NFL: Pittsburgh Steelers at Cleveland Browns Ken Blaze-USA TODAY Sports

As is often the way, the Pittsburgh Steelers are short on available salary cap space with the start of the regular season drawing near, but if a report by Adam Schefter of ESPN is to be believed, the team might have made a move to address the issue on Tuesday.

According to Schefter, the front office has apparently opted to restructure the contract of tight end Vance McDonald, creating over $2 million in additional salary cap space.

Originally set to earn a base salary of $3.7 million in 2018, the most the Steelers would be allowed to restructure of McDonald’s contract this year would be $2.91 million. Assuming the team have opted for the maximum restructure available, the move will have saved Pittsburgh $2,182,500. It will also have added $727,500 to each of the remaining years of his deal and have left him with a cap hit of $2,316,250 this season.

For anyone hoping that McDonald would be a surprise release before the start of the regular season, this move effectively ends that dream. However, it does not necessarily guarantee him a job with the team in 2019. Even with this restructure, cutting McDonald before next year would save the team $3.645 million and create $2,182,500 in dead money.

As always, it is important to note that a restructure is not a reduction in salary for the player concerned, rather a change to the way his salary is paid. The player still earns exactly the same amount he was originally set to receive and the move is merely a financial procedure that defers a debt into future seasons for accounting purposes.

Prior to this restructure, Pittsburgh was $3,266,053 under the cap according to the NFLPA public salary cap report as of Monday. A number that does not include the recent extension for Chris Boswell.
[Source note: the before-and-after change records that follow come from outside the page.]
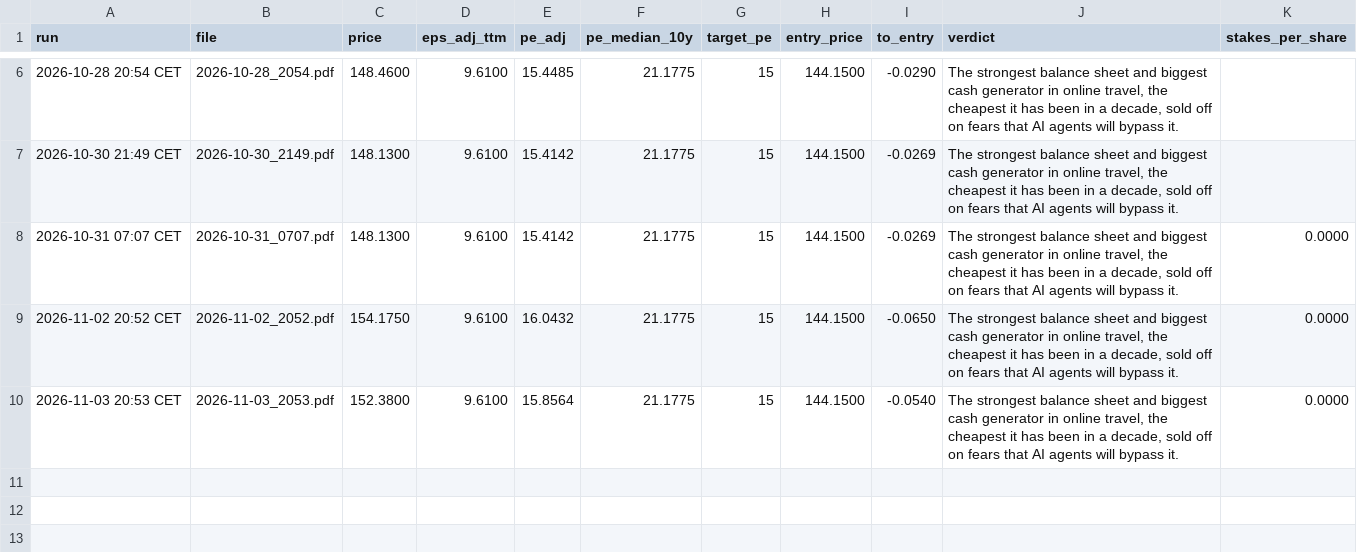
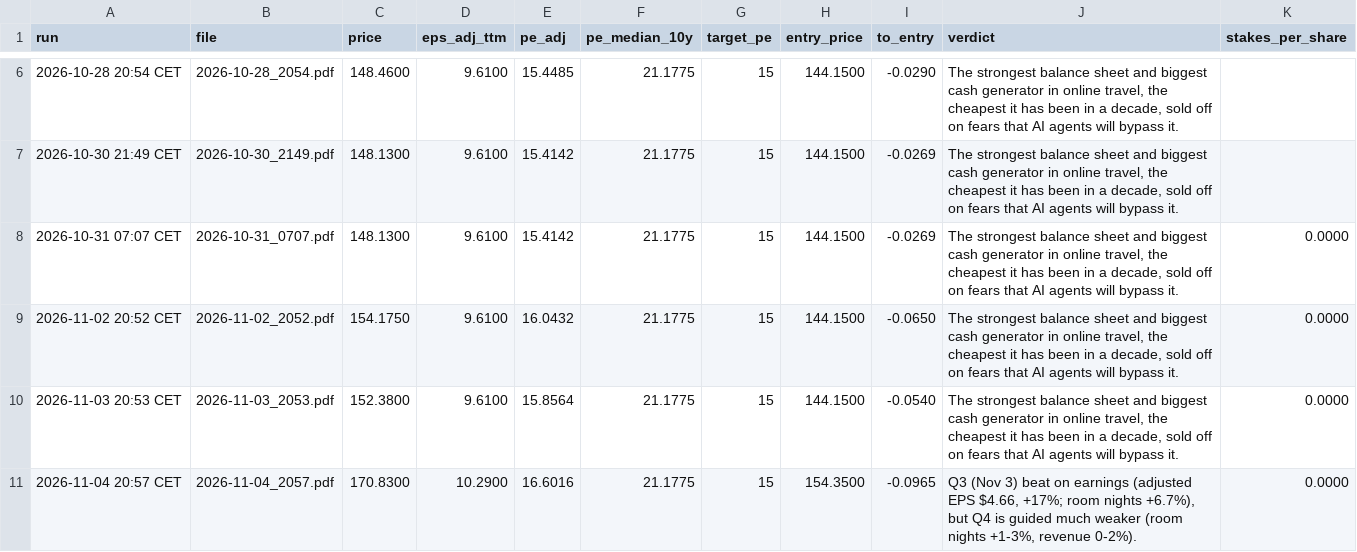
Before and after one commit to khalilvandian/Stock-analysis, a CSV file: analyses/BKNG/runs.csv, drawn as a sheet; only a part is shown, gaps mark what is left out.

```diff
--- a/analyses/BKNG/runs.csv
+++ b/analyses/BKNG/runs.csv
@@ -10 +10,2 @@ run,file,price,eps_adj_ttm,pe_adj,pe_median_10y,target_pe,entry_price,to_entry,v
 2026-11-03 20:53 CET,2026-11-03_2053.pdf,152.3800,9.6100,15.8564,21.1775,15,144.1500,-0.0540,"The strongest balance sheet and biggest cash generator in online travel, the cheapest it has been in a decade, sold off on fears that AI agents will bypass it.",0.0000
+2026-11-04 20:57 CET,2026-11-04_2057.pdf,170.8300,10.2900,16.6016,21.1775,15,154.3500,-0.0965,"Q3 (Nov 3) beat on earnings (adjusted EPS $4.66, +17%; room nights +6.7%), but Q4 is guided much weaker (room nights +1-3%, revenue 0-2%).",0.0000
```
Also changed, not shown: analyses/BSX/runs.csv, analyses/GOOGL/runs.csv, 27 other files.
With the cost of the practice squad and numbers 52 and 53 on the roster still to be accounted for come Opening Day, the extra cap space the Steelers have created will be used to cover any impending costs and to provide the buffer the team likes to carry for emergencies during the regular season.